Jul 8, 2022 2 min read
Shoppers Are Shelling Out Big For New Cars

How could this possibly go wrong?

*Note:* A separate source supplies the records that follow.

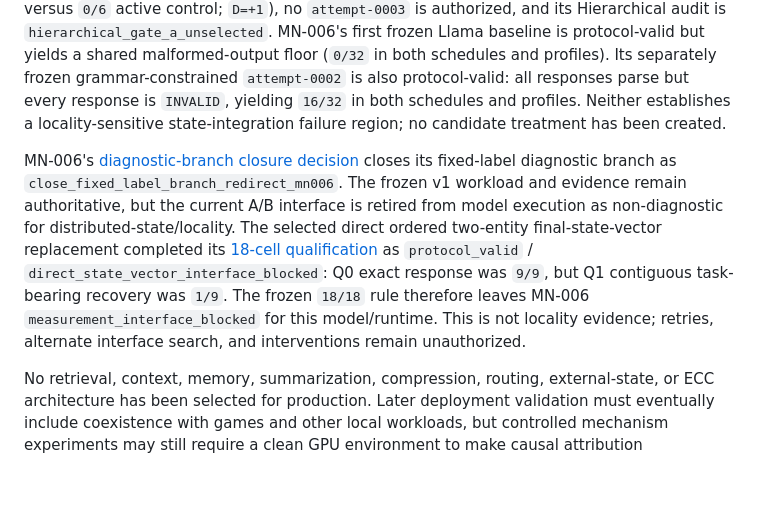
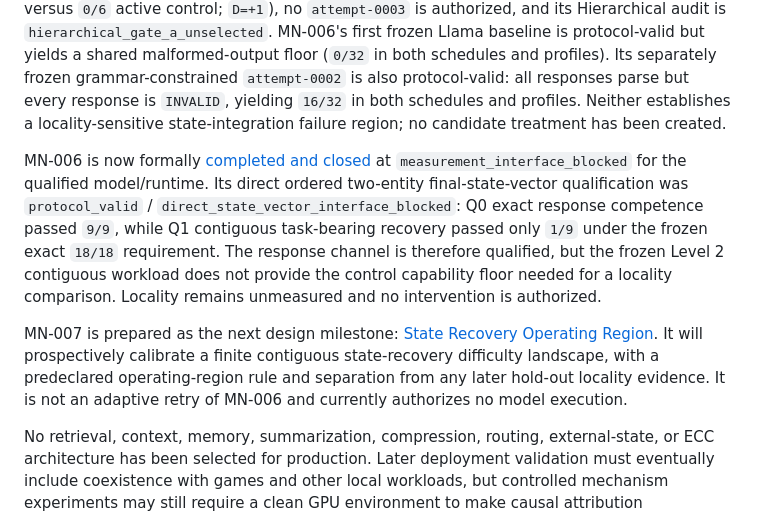
Before and after one commit to AnhDucwcs/mong-nhiem, a Markdown page: research/00-mong-nhiem.md, the part around one of its changes. Drawn GitHub-style; blank space fills up the shorter version.

Commit message:
MN-006: close milestone and seed MN-007

```diff
--- a/research/00-mong-nhiem.md
+++ b/research/00-mong-nhiem.md
@@ -9,7 +9,9 @@ Mộng Nhiễm researches reliable small-model use over information and context
 
 State consistency, positional degradation, context overload, and reasoning over distributed information are research concerns, not selected solutions. MN-001 is complete. MN-002 is complete and freezes MCB v0.3.0 as the capability-qualification baseline. MN-003 completed its bounded direct-context measurement and synthesis phase. MN-004 then tested one explicit state-representation intervention and closed without meeting its frozen efficacy thresholds; no architecture was promoted. MN-005 is completed and closed for further ECC-006 candidate efficacy work: its canonical Multi-pass result is `inconclusive` (`1/6` Arm C versus `0/6` active control; `D=+1`), no `attempt-0003` is authorized, and its Hierarchical audit is `hierarchical_gate_a_unselected`. MN-006's first frozen Llama baseline is protocol-valid but yields a shared malformed-output floor (`0/32` in both schedules and profiles). Its separately frozen grammar-constrained `attempt-0002` is also protocol-valid: all responses parse but every response is `INVALID`, yielding `16/32` in both schedules and profiles. Neither establishes a locality-sensitive state-integration failure region; no candidate treatment has been created.
 
-MN-006's [diagnostic-branch closure decision](experiments/prototypes/mn-006-distributed-state-integration/diagnostic-branch-closure-decision.md) closes its fixed-label diagnostic branch as `close_fixed_label_branch_redirect_mn006`. The frozen v1 workload and evidence remain authoritative, but the current A/B interface is retired from model execution as non-diagnostic for distributed-state/locality. The selected direct ordered two-entity final-state-vector replacement completed its [18-cell qualification](experiments/prototypes/mn-006-distributed-state-integration/reports/mn-006-direct-state-vector-qualification-run-0001.md) as `protocol_valid` / `direct_state_vector_interface_blocked`: Q0 exact response was `9/9`, but Q1 contiguous task-bearing recovery was `1/9`. The frozen `18/18` rule therefore leaves MN-006 `measurement_interface_blocked` for this model/runtime. This is not locality evidence; retries, alternate interface search, and interventions remain unauthorized.
+MN-006 is now formally [completed and closed](experiments/prototypes/mn-006-distributed-state-integration/milestone-closure.md) at `measurement_interface_blocked` for the qualified model/runtime. Its direct ordered two-entity final-state-vector qualification was `protocol_valid` / `direct_state_vector_interface_blocked`: Q0 exact response competence passed `9/9`, while Q1 contiguous task-bearing recovery passed only `1/9` under the frozen exact `18/18` requirement. The response channel is therefore qualified, but the frozen Level 2 contiguous workload does not provide the control capability floor needed for a locality comparison. Locality remains unmeasured and no intervention is authorized.
+
+MN-007 is prepared as the next design milestone: [State Recovery Operating Region](experiments/prototypes/mn-007-state-recovery-operating-region/README.md). It will prospectively calibrate a finite contiguous state-recovery difficulty landscape, with a predeclared operating-region rule and separation from any later hold-out locality evidence. It is not an adaptive retry of MN-006 and currently authorizes no model execution.
 
 No retrieval, context, memory, summarization, compression, routing, external-state, or ECC architecture has been selected for production. Later deployment validation must eventually include coexistence with games and other local workloads, but controlled mechanism experiments may still require a clean GPU environment to make causal attribution interpretable.
 
```
Also changed, not shown: other parts of research/00-mong-nhiem.md (+1 -0 lines).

Not too long ago, we covered how the average monthly car payment in the United States has reached an all-time of $712 per Moody’s Analytics. With the supply crunch and few new cars available, it seems many are desperate enough to pay large piles of cash for the privilege of owning a new car. Now, Edmunds has found a record portion of the market is paying $1,000 a month or more.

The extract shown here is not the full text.